To get things rolling—a little history. The elegant vessel shown here is my Granddads 130 foot schooner Endymion. The photos were taken in the mid Atlantic with an early box camera during the 1905 Transatlantic race for the Kaisers Cup (Germany). The starting gun fired at 1300 0n May 10, which historically is nearly the exact moment the first car (Ford) was pushed over the Snoqualmie Pass in Washington State. Think of the traffic now on our highways and waterways.

Gramps placed third in the Transatlantic race, winning a lavish cup, that during World War Two was melted down and found to be pewter beneath the brilliant silver exterior.

Look closely at the pictures. You’ll see the paid crew at the gigantic wheel and Grandpa is his Pea Coat standing to the left. What you won’t see are hydraulics, winches or instruments. In the photo looking forward, just imagine handling those lines or reefing that huge heavy mainsail.


"Volcanic disturbances could occur at any moment.” I read the caution aloud to my crew. Though a yacht is not a democracy, I followed with a question; “What say you guys? Are you up for going where we are told we should not go?”

Pets as Shipmates

What saved us was Denise vehemently stating “You take my dog-you take me too.” The thing is, they could have. It’s all in timing, perspective and luck.

Pay attention to diet and environment. Have ample supplies of your pets preferred meals. Foods, like chicken or pineapple on a stick in Thailand are pet temptations but can carry unwanted consequences. Malaysian ticks were nearly invisible until they ‘hatched’ in the cockpit causing untold misery for our small dog.

Of Might and Men

Among my memorabilia are these pictures with this post. Try to imagine what it must have been like to handle the rough lines or huge amounts of canvas in that era with only might and men- no conveniences. On the picture looking aft note the paid hand at the wheel while owner in a proper ‘P-coat' of the day stands to weather. I’m told there was a piano below deck. And BTW (as we say today) my Dad claimed these exceptional pictures were taken with a simple box camera.

Of might and men on several occasions including the 1905 Transatlantic Race for a cup sponsored by the Kaiser of Germany. Yachting in the ‘golden era’ was strictly a gentleman's sport - Corinthian style, meaning no professionals aside from paid hands serving as deck apes. Big brawny men with Popeye muscles were needed because there were no hydraulics, winches or turnbuckles.

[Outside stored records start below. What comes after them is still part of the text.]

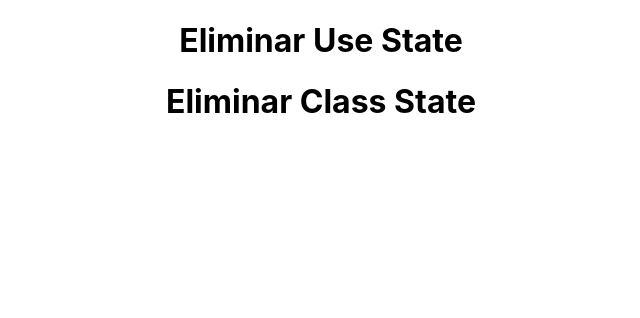
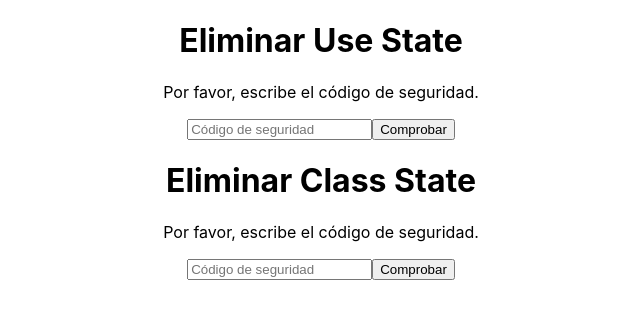
Before and after one commit to hectorairy/curso-manejo-estado-01, a React (Create React App) app: page / in a window 1280 px wide. Shown: the top 318 px of the page, without its empty margins (319-959 px from the left). Built offline with nearby package versions, Linux system fonts and the light colour scheme.

Commit message:
feat: simple states, React.Component vs React Hooks

```diff
--- a/src/components/ClassState.jsx
+++ b/src/components/ClassState.jsx
@@ -1,10 +1,25 @@
 import React from "react";
 
 export class ClassState extends React.Component {
+  constructor() {
+    super();
+    this.state = {
+      error: false,
+    };
+  }
+
   render() {
     return (
       <div>
         <h1>Eliminar {this.props.name}</h1>
+        <p>Por favor, escribe el código de seguridad.</p>
+
+        {this.state.error && <p>Error: el código es incorrecto</p>}
+
+        <input type="text" placeholder="Código de seguridad" />
+        <button onClick={() => this.setState({ error: !this.state.error })}>
+          Comprobar
+        </button>
       </div>
     );
   }
--- a/src/components/UseState.jsx
+++ b/src/components/UseState.jsx
@@ -1,9 +1,17 @@
 import React from "react";
 
 export const UseState = ({ name }) => {
+  const [error, setError] = React.useState(false);
+
   return (
     <div>
       <h1>Eliminar {name}</h1>
+      <p>Por favor, escribe el código de seguridad.</p>
+
+      {error && <p>Error: el código es incorrecto</p>}
+
+      <input type="text" placeholder="Código de seguridad" />
+      <button onClick={() => setError(!error)}>Comprobar</button>
     </div>
   );
 };
```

Sea Snake Adventures

There were several times we had face to face meetings with sea snakes. I’ll post the next one shortly. Here’s the first one, actually a freshwater lake experience.

The Marquesas heat was unbearable, stifling days with no wind….tooo many of them. We lay at anchor off a tropical beach with a rocky outcrop to the North and a forest of palm trees to the South. Directly before us lay a small native village. The inhabitants hunted wild goats, were serious fishermen, and had eaten human flesh prior to French missionaries arriving shortly after World War Two. There was no evidence of missionaries. Wonder what else they ate?

We seriously wanted a fresh water shower - something better than our weak-stream deck shower or an ephemeral afternoon cloudburst. Using sign language and maps drawn in the sand we were told to follow a dry creek bed up a mountain to a lake with an ever flowing waterfall. Paradise perhaps?

The Shark and the Sea Snake

We were anchored in a huge bay called Cape Bowling Green off the East Coast of Australia. “Looks like a great place for fishing,” Denise said, turning to he pole with excitement.

“Not such a great spot for a storm protection” I thought

The bay was very large, possibly a square mile with only a thin hard sand spit protecting it on the seaward side. Hard enough for locals to drive vehicles on and there were plenty of them dotting the horizon. Likewise for beach chairs occupied by bronzed pot bellied Aussies with a brew in hand and a couple of fishing poles anchored in the sand.

We had set our hook in about 30 ft. Denise, who loves to fish, shortly had a line out to starboard that she was semi tending as she also devoured the latest Harold Robbins thriller. Multi tasking as only women can. Another tough day in the tropics. Brandy, our Caviler King Charles Spaniel lay on deck at Denise’s side.

Lure of the Drop Dead Pacific Islands

May 1st. 1745 hours. Tony is at the foredeck windless. “Let er rip Pops!” I put my finger to the remote and our CQR anchor slips into Traitors Bay, headed for the bottom 20 feet below.

Wow - we are now anchored at Nuka Hiva Island in the Marquesas Chain after 18 days and nights at sea and putting 3,000 nm under Endymion’s keel. It’s time to sit back and drink in the island’s heady tropical beauty. We certainly were not the first voyagers to make landfall here, but this had been my journey with my fine crew, and these tropical surroundings already bathe me in a calming effect I had never before known.